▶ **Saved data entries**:
:::::

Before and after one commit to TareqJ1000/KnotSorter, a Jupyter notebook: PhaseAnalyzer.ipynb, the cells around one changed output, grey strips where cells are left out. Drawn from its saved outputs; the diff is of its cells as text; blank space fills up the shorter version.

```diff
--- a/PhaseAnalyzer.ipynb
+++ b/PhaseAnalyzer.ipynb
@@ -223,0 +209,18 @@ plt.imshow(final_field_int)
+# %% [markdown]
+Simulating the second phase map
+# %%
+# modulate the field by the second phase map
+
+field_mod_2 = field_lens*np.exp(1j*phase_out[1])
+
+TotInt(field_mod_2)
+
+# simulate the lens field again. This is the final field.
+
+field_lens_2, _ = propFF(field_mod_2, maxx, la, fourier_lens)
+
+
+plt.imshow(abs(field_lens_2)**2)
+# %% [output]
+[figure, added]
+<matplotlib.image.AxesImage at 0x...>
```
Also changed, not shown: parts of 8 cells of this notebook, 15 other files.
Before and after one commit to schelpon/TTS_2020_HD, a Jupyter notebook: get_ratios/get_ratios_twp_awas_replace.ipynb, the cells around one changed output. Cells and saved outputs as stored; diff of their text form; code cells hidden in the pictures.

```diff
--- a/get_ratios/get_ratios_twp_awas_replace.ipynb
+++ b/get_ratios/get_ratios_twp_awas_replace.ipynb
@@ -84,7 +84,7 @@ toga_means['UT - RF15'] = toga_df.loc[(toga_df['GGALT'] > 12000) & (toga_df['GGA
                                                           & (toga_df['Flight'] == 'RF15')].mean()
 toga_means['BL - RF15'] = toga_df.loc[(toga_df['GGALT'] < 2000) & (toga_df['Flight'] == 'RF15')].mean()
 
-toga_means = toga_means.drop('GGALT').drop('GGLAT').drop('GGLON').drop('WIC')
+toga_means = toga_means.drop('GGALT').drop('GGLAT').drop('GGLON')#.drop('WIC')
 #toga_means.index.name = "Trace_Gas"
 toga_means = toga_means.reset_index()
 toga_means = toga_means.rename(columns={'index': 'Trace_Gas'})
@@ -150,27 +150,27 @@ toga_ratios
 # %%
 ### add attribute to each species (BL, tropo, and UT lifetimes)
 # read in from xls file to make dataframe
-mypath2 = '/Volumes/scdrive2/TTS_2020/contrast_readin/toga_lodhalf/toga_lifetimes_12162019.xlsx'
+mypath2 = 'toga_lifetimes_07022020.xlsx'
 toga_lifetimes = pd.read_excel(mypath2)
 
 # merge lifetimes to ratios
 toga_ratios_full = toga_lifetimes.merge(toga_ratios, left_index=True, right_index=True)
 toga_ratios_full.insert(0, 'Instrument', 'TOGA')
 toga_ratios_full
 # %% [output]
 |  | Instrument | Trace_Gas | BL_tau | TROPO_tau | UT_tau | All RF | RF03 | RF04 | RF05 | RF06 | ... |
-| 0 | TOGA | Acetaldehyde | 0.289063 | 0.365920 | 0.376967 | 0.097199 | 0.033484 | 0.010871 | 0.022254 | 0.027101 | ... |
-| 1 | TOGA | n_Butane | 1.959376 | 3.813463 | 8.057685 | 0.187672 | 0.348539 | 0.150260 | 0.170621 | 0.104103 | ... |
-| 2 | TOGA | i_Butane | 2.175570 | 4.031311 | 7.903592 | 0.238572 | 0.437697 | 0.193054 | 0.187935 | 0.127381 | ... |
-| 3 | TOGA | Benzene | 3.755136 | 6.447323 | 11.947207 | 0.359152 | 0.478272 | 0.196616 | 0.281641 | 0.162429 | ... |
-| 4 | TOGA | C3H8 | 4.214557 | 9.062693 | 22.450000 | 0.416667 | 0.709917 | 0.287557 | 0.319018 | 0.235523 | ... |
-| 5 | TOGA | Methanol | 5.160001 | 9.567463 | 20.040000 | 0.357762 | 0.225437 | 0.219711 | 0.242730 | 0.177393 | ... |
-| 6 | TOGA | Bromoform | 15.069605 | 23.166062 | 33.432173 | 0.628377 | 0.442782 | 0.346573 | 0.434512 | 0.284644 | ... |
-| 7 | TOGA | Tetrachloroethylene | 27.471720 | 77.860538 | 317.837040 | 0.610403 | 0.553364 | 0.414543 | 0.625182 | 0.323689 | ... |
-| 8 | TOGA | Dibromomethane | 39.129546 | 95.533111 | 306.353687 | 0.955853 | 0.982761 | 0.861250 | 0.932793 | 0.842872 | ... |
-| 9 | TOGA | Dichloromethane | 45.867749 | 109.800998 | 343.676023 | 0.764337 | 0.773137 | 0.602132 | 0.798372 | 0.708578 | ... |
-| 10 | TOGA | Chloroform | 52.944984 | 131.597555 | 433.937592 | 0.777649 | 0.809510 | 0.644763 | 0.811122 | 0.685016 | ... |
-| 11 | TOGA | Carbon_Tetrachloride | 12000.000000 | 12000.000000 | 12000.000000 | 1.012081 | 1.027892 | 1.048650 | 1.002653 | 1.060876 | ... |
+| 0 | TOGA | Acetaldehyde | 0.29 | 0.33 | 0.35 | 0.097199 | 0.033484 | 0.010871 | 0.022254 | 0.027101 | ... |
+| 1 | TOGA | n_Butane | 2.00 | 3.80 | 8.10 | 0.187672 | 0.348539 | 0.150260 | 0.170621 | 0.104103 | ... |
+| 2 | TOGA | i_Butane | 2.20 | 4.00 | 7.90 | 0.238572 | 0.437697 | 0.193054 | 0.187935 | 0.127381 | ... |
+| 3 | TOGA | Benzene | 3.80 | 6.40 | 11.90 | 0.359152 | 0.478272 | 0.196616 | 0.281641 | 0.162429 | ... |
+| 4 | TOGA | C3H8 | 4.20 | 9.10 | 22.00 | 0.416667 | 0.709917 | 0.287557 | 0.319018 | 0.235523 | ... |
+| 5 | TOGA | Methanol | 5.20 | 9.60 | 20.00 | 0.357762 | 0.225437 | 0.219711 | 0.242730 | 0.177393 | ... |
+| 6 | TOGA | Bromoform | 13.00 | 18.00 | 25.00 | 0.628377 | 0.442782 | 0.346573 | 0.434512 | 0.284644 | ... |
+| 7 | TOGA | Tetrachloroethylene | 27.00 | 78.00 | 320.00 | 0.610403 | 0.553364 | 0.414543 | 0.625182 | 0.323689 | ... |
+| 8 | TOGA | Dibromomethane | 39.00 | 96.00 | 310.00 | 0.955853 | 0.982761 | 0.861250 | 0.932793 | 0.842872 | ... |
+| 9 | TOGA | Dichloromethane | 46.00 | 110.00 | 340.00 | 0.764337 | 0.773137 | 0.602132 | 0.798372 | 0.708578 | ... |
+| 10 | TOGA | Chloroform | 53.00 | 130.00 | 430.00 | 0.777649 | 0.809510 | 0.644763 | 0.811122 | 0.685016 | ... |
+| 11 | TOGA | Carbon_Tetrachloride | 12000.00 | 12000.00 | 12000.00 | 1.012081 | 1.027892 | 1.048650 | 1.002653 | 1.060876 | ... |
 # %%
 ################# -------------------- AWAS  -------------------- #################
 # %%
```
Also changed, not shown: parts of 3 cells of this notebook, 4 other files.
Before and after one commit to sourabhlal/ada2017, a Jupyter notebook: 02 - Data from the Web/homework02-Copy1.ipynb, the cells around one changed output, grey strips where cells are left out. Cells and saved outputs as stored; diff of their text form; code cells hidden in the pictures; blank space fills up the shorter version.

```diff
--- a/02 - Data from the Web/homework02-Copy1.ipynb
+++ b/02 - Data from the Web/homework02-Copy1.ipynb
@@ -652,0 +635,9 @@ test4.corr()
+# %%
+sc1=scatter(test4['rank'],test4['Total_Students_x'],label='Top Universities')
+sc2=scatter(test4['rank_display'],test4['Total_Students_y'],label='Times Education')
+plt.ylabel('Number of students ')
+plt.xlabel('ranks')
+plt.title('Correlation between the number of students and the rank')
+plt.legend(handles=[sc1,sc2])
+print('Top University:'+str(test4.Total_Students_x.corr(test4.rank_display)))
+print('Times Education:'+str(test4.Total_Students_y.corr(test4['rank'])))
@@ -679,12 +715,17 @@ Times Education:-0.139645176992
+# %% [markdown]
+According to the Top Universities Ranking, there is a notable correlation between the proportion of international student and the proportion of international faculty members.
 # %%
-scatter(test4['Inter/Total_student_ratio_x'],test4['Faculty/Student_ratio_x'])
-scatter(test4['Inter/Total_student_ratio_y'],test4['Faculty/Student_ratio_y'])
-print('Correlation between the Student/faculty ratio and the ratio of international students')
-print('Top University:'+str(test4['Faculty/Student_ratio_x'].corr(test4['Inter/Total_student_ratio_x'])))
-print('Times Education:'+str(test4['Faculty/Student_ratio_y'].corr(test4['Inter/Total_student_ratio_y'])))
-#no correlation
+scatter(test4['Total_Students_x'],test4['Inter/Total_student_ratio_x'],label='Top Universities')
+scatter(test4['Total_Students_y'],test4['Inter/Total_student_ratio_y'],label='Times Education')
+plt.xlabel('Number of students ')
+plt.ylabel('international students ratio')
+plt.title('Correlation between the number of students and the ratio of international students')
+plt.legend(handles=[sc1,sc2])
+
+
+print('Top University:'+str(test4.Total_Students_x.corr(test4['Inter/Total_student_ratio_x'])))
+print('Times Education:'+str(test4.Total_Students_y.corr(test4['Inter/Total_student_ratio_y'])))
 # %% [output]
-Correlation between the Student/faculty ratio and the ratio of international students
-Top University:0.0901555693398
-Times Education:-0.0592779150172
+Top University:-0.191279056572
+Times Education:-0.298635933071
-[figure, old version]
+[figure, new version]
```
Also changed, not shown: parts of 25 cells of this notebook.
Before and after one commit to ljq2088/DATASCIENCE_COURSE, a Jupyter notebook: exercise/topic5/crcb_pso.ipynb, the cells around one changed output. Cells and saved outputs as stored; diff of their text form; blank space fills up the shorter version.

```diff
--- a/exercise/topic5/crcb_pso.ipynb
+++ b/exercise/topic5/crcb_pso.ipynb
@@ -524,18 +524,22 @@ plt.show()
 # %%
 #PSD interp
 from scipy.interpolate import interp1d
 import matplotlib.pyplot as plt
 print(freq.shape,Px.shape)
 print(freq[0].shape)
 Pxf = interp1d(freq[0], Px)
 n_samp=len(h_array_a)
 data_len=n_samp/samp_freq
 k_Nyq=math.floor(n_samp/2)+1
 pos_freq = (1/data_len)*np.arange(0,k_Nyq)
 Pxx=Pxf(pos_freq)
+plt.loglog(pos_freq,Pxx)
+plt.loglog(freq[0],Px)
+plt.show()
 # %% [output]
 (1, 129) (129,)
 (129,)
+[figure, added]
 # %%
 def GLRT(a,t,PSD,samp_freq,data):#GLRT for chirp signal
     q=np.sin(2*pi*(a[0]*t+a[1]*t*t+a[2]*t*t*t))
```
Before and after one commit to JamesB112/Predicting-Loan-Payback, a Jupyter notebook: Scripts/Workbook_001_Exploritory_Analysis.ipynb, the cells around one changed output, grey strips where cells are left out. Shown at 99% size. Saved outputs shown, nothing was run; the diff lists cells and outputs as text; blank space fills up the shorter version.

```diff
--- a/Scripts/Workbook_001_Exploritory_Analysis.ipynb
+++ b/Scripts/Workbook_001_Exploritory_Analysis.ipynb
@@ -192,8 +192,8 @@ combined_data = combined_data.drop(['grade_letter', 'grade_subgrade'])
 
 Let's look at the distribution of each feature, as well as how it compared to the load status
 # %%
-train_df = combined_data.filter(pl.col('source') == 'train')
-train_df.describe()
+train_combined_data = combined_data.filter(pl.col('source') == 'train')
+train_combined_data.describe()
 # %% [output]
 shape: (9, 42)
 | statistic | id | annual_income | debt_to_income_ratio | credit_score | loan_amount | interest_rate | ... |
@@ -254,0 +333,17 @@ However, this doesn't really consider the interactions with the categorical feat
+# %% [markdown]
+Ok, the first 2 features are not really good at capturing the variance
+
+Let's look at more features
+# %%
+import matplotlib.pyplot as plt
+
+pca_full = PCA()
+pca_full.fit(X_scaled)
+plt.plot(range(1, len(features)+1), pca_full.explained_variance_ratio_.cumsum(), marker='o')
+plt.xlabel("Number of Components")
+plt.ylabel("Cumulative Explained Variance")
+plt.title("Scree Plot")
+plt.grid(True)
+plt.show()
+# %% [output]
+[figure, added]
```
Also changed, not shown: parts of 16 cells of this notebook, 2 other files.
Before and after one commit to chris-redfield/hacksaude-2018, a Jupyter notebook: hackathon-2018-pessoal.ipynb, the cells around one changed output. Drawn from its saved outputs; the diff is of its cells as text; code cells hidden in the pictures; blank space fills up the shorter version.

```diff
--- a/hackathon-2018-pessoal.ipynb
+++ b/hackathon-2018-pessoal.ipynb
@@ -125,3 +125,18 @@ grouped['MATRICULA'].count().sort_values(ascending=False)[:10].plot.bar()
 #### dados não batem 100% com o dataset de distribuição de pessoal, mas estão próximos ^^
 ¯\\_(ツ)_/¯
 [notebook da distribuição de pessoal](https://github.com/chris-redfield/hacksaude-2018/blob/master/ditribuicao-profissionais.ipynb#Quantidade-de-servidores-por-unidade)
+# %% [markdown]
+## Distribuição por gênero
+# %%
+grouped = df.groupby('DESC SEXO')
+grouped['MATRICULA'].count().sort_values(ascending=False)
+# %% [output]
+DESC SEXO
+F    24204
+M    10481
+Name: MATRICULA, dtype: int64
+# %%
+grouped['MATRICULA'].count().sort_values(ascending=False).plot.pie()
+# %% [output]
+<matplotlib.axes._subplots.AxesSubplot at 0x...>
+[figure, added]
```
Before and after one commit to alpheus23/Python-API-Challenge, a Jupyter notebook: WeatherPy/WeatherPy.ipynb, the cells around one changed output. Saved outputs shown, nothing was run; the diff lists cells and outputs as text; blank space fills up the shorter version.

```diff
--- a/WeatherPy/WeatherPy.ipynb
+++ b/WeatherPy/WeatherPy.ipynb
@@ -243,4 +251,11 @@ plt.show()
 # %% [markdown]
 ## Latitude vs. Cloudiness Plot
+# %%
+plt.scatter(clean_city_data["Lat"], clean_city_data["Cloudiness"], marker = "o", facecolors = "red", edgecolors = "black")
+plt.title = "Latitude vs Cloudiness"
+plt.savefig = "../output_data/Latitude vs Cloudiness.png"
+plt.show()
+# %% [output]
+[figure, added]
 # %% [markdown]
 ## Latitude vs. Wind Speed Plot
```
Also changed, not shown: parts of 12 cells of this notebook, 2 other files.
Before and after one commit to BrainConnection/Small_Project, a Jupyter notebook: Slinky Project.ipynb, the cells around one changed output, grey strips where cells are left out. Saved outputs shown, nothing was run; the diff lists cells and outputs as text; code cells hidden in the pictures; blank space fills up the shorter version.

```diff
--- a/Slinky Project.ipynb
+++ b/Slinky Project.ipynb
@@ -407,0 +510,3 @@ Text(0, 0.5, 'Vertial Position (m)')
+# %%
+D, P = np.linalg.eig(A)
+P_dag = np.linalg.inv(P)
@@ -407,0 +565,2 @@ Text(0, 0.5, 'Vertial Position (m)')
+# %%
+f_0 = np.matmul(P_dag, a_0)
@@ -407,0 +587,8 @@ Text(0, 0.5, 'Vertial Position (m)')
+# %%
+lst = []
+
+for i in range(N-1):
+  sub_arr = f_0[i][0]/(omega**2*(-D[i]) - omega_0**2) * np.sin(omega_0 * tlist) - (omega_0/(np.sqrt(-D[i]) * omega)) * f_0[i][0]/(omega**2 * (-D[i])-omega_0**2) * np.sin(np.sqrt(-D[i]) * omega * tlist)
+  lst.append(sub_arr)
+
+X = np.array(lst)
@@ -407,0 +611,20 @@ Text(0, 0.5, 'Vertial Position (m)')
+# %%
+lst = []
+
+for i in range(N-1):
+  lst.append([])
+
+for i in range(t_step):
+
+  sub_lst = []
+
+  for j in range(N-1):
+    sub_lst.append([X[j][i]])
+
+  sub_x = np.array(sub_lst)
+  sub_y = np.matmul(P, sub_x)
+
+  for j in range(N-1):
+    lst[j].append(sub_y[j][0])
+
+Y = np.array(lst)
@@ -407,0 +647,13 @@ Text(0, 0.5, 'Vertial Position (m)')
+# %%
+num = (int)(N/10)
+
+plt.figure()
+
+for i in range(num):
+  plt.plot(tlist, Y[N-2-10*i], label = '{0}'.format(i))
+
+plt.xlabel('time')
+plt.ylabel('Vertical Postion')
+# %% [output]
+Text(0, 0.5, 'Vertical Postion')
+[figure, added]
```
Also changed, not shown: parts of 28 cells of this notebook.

:::::

▶ **TASK STATEMENT**: Look through the entries above; copy every line holding the string "Vertial".

▶ **WRITTEN RESPONSE**:
@@ -407,0 +510,3 @@ Text(0, 0.5, 'Vertial Position (m)')
@@ -407,0 +565,2 @@ Text(0, 0.5, 'Vertial Position (m)')
@@ -407,0 +587,8 @@ Text(0, 0.5, 'Vertial Position (m)')
@@ -407,0 +611,20 @@ Text(0, 0.5, 'Vertial Position (m)')
@@ -407,0 +647,13 @@ Text(0, 0.5, 'Vertial Position (m)')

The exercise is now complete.